In 1961, when Mr. Wood bought the house with his ex-wife Joan, who is also an architect, for $3,600, it had been empty for two decades. All of its 65 windows were smashed, and its slate roof was wide open to the sky. Vandals had been creative: on the second floor, the interior shingles were embedded with marbles (they still are), which had been blasted there by some sort of firearm.
Henry Wood, the owner, runs the house like a camp: all skilled workers welcome. The Jamestown Boatyard hauls the family's boats and floating dock and stores them each winter in return for a week's use of the house in the summer.
Mr. Wood, a 79-year-old Boston architect, bought the house with his ex-wife Joan in 1961 for $3,600. It had been empty for two decades.
Clingstone had been built by a distant cousin, J.S. Lovering Wharton. Mr. Wharton worked with an artist, William Trost Richards, to create a house of picture windows with 23 rooms on three stories radiating off a vast central hall.

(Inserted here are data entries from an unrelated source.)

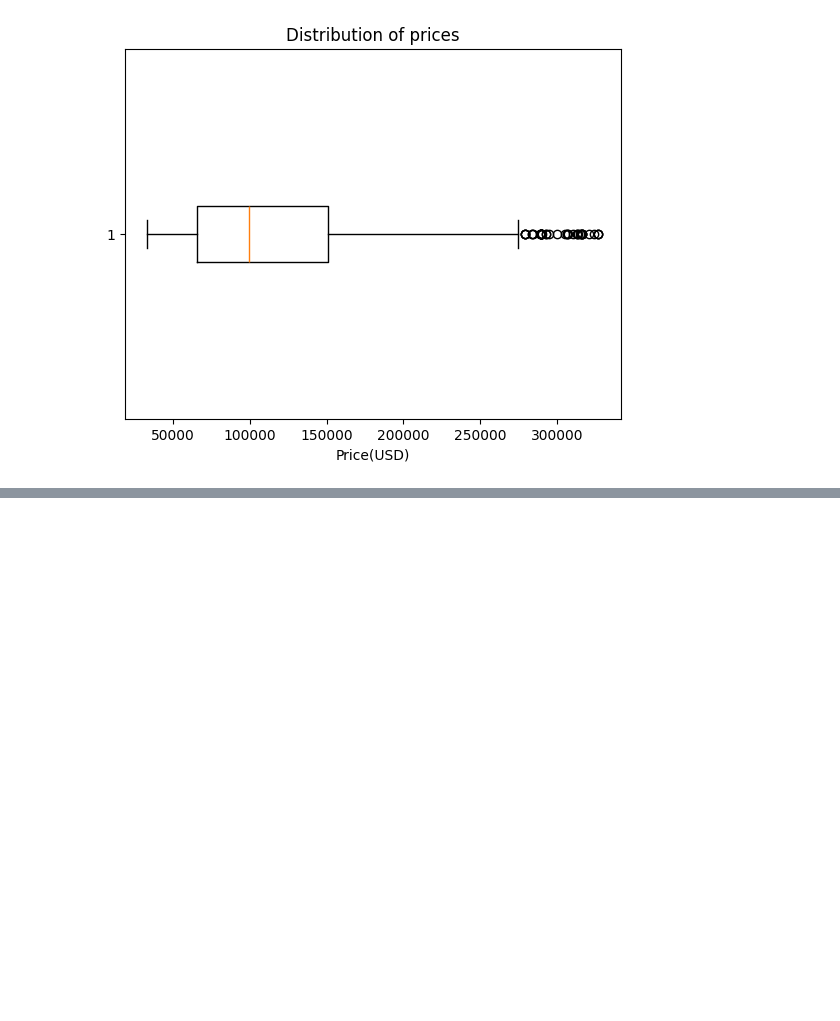
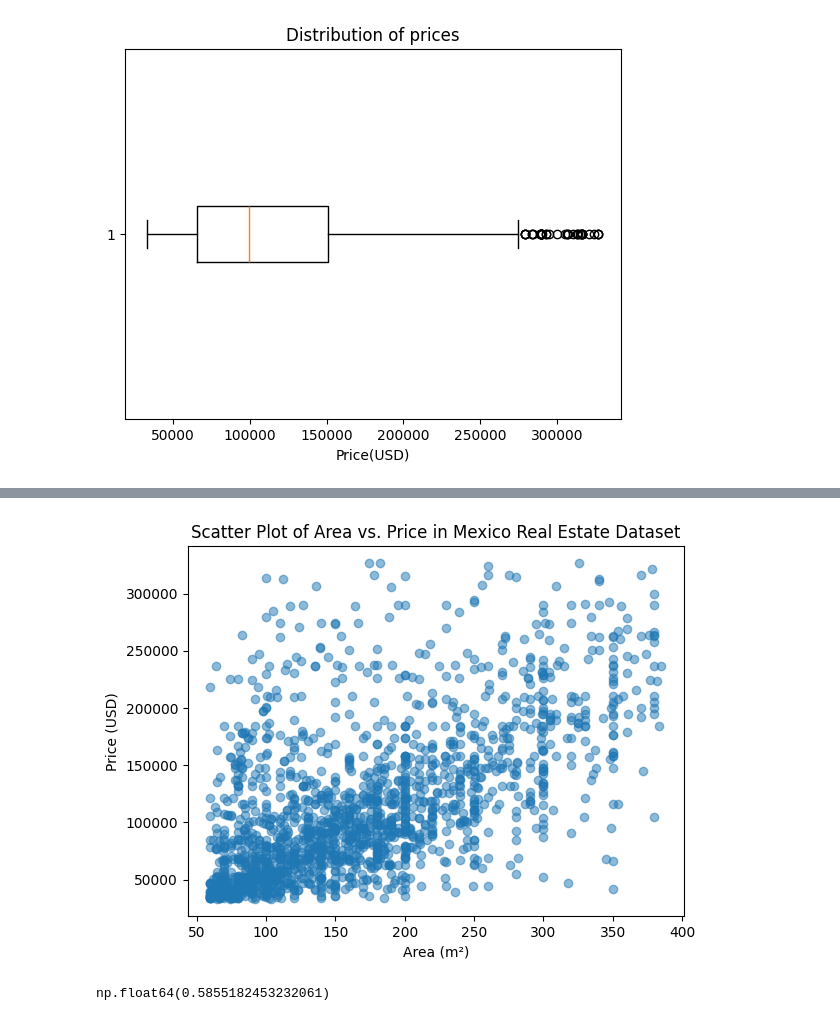
Before and after one commit to HiNacho/linear_regression, a Jupyter notebook: mexico_real_estate/mexico.ipynb, the cells around one changed output, grey strips where cells are left out. Saved outputs shown, nothing was run; the diff lists cells and outputs as text; code cells hidden in the pictures; blank space fills up the shorter version.

```diff
--- a/mexico_real_estate/mexico.ipynb
+++ b/mexico_real_estate/mexico.ipynb
@@ -140,0 +177,15 @@ plt.show()
+# %%
+# create scatter plot of area_m2 vs price_usd
+plt.scatter(df["area_m2"], df["price_usd"], alpha=0.5)
+plt.xlabel("Area (m²)")
+plt.ylabel("Price (USD)")
+plt.title("Scatter Plot of Area vs. Price in Mexico Real Estate Dataset")
+plt.show()
+# %% [output]
+[figure, added]
+# %%
+# calculate correlation coefficient between area_m2 and price_usd
+correlation = df["area_m2"].corr(df["price_usd"])
+correlation
+# %% [output]
+np.float64(0.5855182453232061)
```
Also changed, not shown: parts of 12 cells of this notebook.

On three sides, four-by-eight-foot plywood signs proclaimed: “For Sale. See Any Broker.” “So we did see any broker,” Mr. Wood said. “And he told us the owners were asking $5,000 but they’d take much, much less.”
The house, he learned, had been built by a distant cousin, J. S. Lovering Wharton, from Philadelphia, who had a summer house in the Fort Wetherill area in south Jamestown. (Newport tended to attract New York society; Philadelphians summered in quieter Jamestown.) When the fort was enlarged at the end of the 1800s, the government seized his land, and Clingstone was his rebuke, Mr. Wood said. “He said, ‘I’m going to build where no one can bother me.’ ”
The total cost of the construction, which was completed in 1905, was $36,982.99.